My husband is a crier in movies; I am not. Occasionally something will tug out a tear or two, but it’s rare. And weeping? Unheard ... Read More
DAY FIVE (PART TWO)
Andrew wants to “throttle” me because I manage to outscoop him on a book he has been hunting for years. He and at least one other person on earth claim I have a knack for finding previously overlooked books on the very same shelves they themselves browsed not fifteen minutes earlier. Andrew says it’s annoying, I say it’s a gift. To the thoroughly meticulous victor belong the spoils.

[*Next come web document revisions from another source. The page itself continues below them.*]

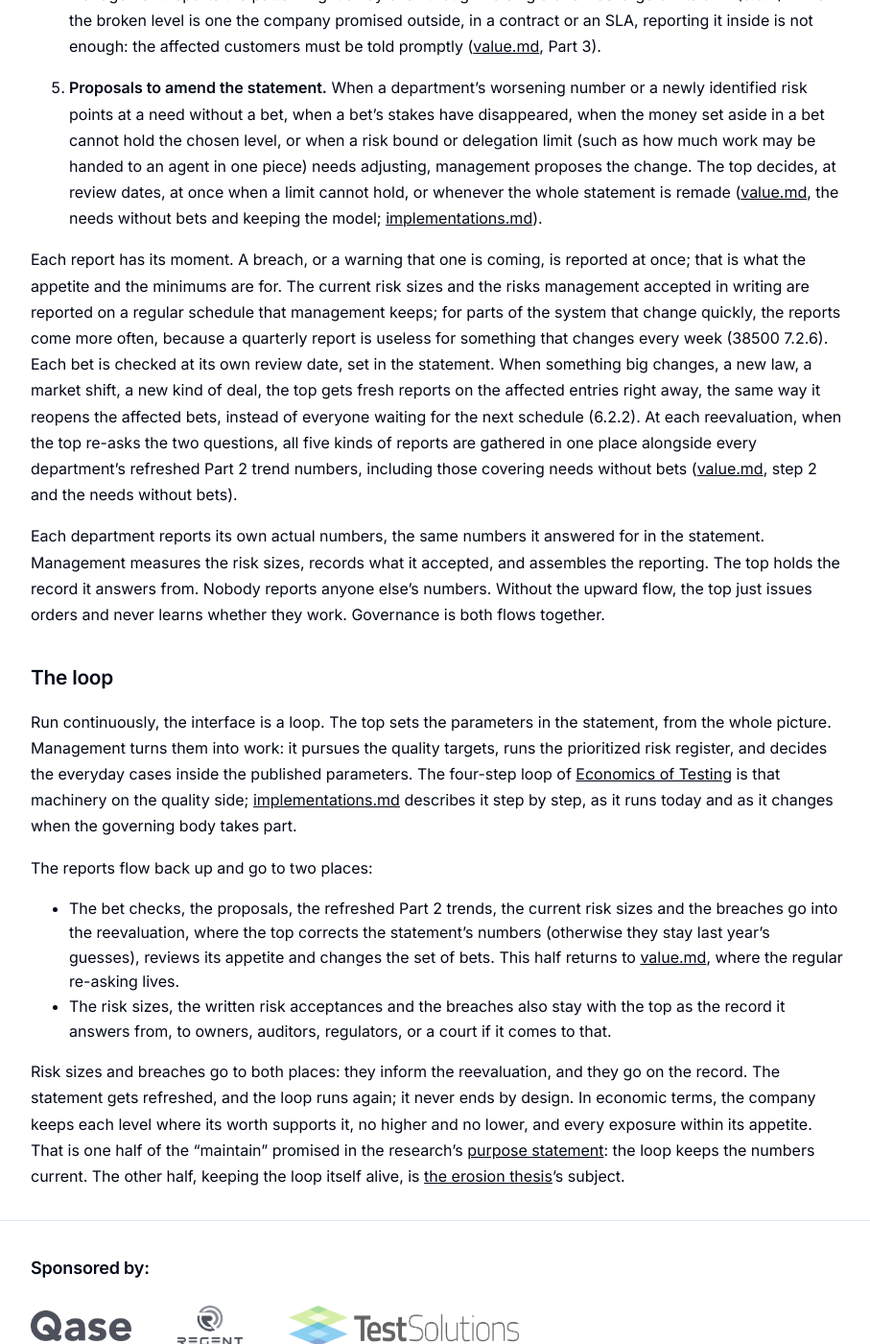
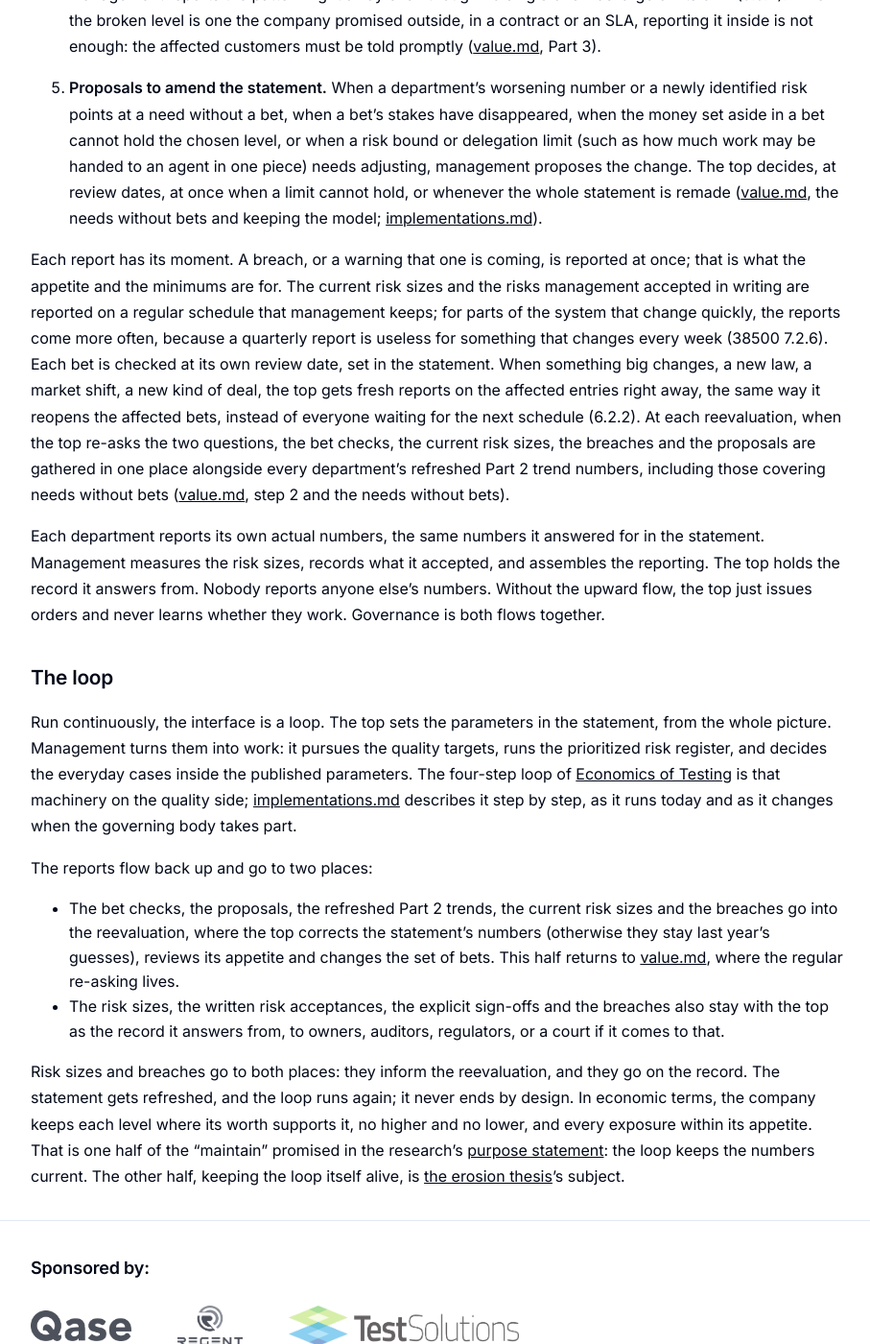
Before and after one commit to BeyondQuality/beyondquality, a Jekyll site: the page built from research/quality-governance/interface.md, in a window 1280 px wide and 1400 px high, scrolled down 3507 px. Shown: the whole window at 96% size, without its empty margins (184-1091 px from the left). Built offline with Jekyll 4.4.1, drawn with Linux system fonts in a browser that asks for light colours; our own code applies the rules of GitHub Pages for plain Markdown files.

Commit message:
more work on the quality governance

```diff
--- a/research/quality-governance/interface.md
+++ b/research/quality-governance/interface.md
@@ -57,7 +57,7 @@ Five kinds of reports travel up.
 
 5. **Proposals to amend the statement.** When a department's worsening number or a newly identified risk points at a need without a bet, when a bet's stakes have disappeared, when the money set aside in a bet cannot hold the chosen level, or when a risk bound or delegation limit (such as how much work may be handed to an agent in one piece) needs adjusting, management proposes the change. The top decides, at review dates, at once when a limit cannot hold, or whenever the whole statement is remade ([value.md](value.md), the needs without bets and keeping the model; [implementations.md](implementations.md)).
 
-Each report has its moment. A breach, or a warning that one is coming, is reported at once; that is what the appetite and the minimums are for. The current risk sizes and the risks management accepted in writing are reported on a regular schedule that management keeps; for parts of the system that change quickly, the reports come more often, because a quarterly report is useless for something that changes every week (38500 7.2.6). Each bet is checked at its own review date, set in the statement. When something big changes, a new law, a market shift, a new kind of deal, the top gets fresh reports on the affected entries right away, the same way it reopens the affected bets, instead of everyone waiting for the next schedule (6.2.2). At each reevaluation, when the top re-asks the two questions, all five kinds of reports are gathered in one place alongside every department's refreshed Part 2 trend numbers, including those covering needs without bets ([value.md](value.md), step 2 and the needs without bets).
+Each report has its moment. A breach, or a warning that one is coming, is reported at once; that is what the appetite and the minimums are for. The current risk sizes and the risks management accepted in writing are reported on a regular schedule that management keeps; for parts of the system that change quickly, the reports come more often, because a quarterly report is useless for something that changes every week (38500 7.2.6). Each bet is checked at its own review date, set in the statement. When something big changes, a new law, a market shift, a new kind of deal, the top gets fresh reports on the affected entries right away, the same way it reopens the affected bets, instead of everyone waiting for the next schedule (6.2.2). At each reevaluation, when the top re-asks the two questions, the bet checks, the current risk sizes, the breaches and the proposals are gathered in one place alongside every department's refreshed Part 2 trend numbers, including those covering needs without bets ([value.md](value.md), step 2 and the needs without bets).
 
 Each department reports its own actual numbers, the same numbers it answered for in the statement. Management measures the risk sizes, records what it accepted, and assembles the reporting. The top holds the record it answers from. Nobody reports anyone else's numbers. Without the upward flow, the top just issues orders and never learns whether they work. Governance is both flows together.
 
@@ -67,8 +67,6 @@ Run continuously, the interface is a loop. The top sets the parameters in the st
 
 The reports flow back up and go to two places:
 - The bet checks, the proposals, the refreshed Part 2 trends, the current risk sizes and the breaches go into the reevaluation, where the top corrects the statement's numbers (otherwise they stay last year's guesses), reviews its appetite and changes the set of bets. This half returns to [value.md](value.md), where the regular re-asking lives.
-- The risk sizes, the written risk acceptances and the breaches also stay with the top as the record it answers from, to owners, auditors, regulators, or a court if it comes to that.
+- The risk sizes, the written risk acceptances, the explicit sign-offs and the breaches also stay with the top as the record it answers from, to owners, auditors, regulators, or a court if it comes to that.
 
 Risk sizes and breaches go to both places: they inform the reevaluation, and they go on the record. The statement gets refreshed, and the loop runs again; it never ends by design. In economic terms, the company keeps each level where its worth supports it, no higher and no lower, and every exposure within its appetite. That is one half of the "maintain" promised in the research's [purpose statement](quality-governance.md): the loop keeps the numbers current. The other half, keeping the loop itself alive, is [the erosion thesis](erosion.md)'s subject.
-
-<!-- Interface diagram placeholder. -->
```
Also changed, not shown: research/quality-governance/practice.md (+2 -0 lines), research/quality-governance/interface.svg (added).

We reconvene at the B&B later in the afternoon where, after successfully squeezing an extra 20 minutes out of Hay’s regular business hours by playing ignorant tourist, we lay out our respective hauls: sacks-full of wonderful-smelling, early 20th-century books. An old book is my version of comfort food. While showing off, and comparing (yes, and sniffing) our book acquisitions in a sort of awkward chest-thumping bibliophile display of bravado, I notice a shadow pass over my friend’s Swedish face as I reveal the coup de grace: a dust-jacketed 1945 first UK printing of C. S. Lewis’s The Great Divorce. Having not known Andrew has been on a years-long search for a copy in this state, he most certainly lets me know. I feel bad. But not too bad.
I don’t know if it would be melodramatic to claim that there could be but few rooms on earth at that very moment in which could be found such a collection of first printings of titles by G. K. Chesterton, C. S. Lewis, Dorothy Sayers, Rosemary Sutcliff, Noel Streatfeild, George Macdonald, Elizabeth Goudge, Edith Nesbit, Gerard Manley Hopkins, Charles Williams, Anna Sewell, and Marchette Chute, to name a few. We are breathing rarified air. We are also hungry.
An obsessively compulsive book hunter (The Book Mole is a side biz of mine), I willfully skipped lunch because eating food would have been time wasted. Instead, in hindsight, I found those precious minutes much better spent hunched over, nearly to the floor of Boz’s Books, where I found an elusive 1st printing of Maisie Ward’s 1940 biography of G. K. Chesterton. Our hunger at last too much to bear, Andrew and I carefully put our books away, reluctantly leaving them alone in the room, and we walk the block or two to an Indian restaurant where we dine on tikka masala, garlic naan, and beverages.
Returning to the B&B, we once again scrutinize the book bounty. I keep a close eye on The Great Divorce. The next day, we are scheduled to play a show in Birmingham, but according to our itinerary, AP and I have enough time in the morning to get in a few more hours in Hay before we must depart this wonderful town. Yes, I say, to more books.
Eric Peters, affectionately called "Pappy" by those who love him, is the grand old curmudgeon of the Rabbit Room. But his small stature and often quiet presence belie a giant talent. He's a songwriter of the first order, and a catalogue of great records bears witness to it. His last album, Birds of Relocation, blew minds and found its way onto “year’s best” lists all over the country. When he's not painting, trolling bookstores, or dabbling in photography, he's touring the country in support of his latest record, Far Side of the Sea.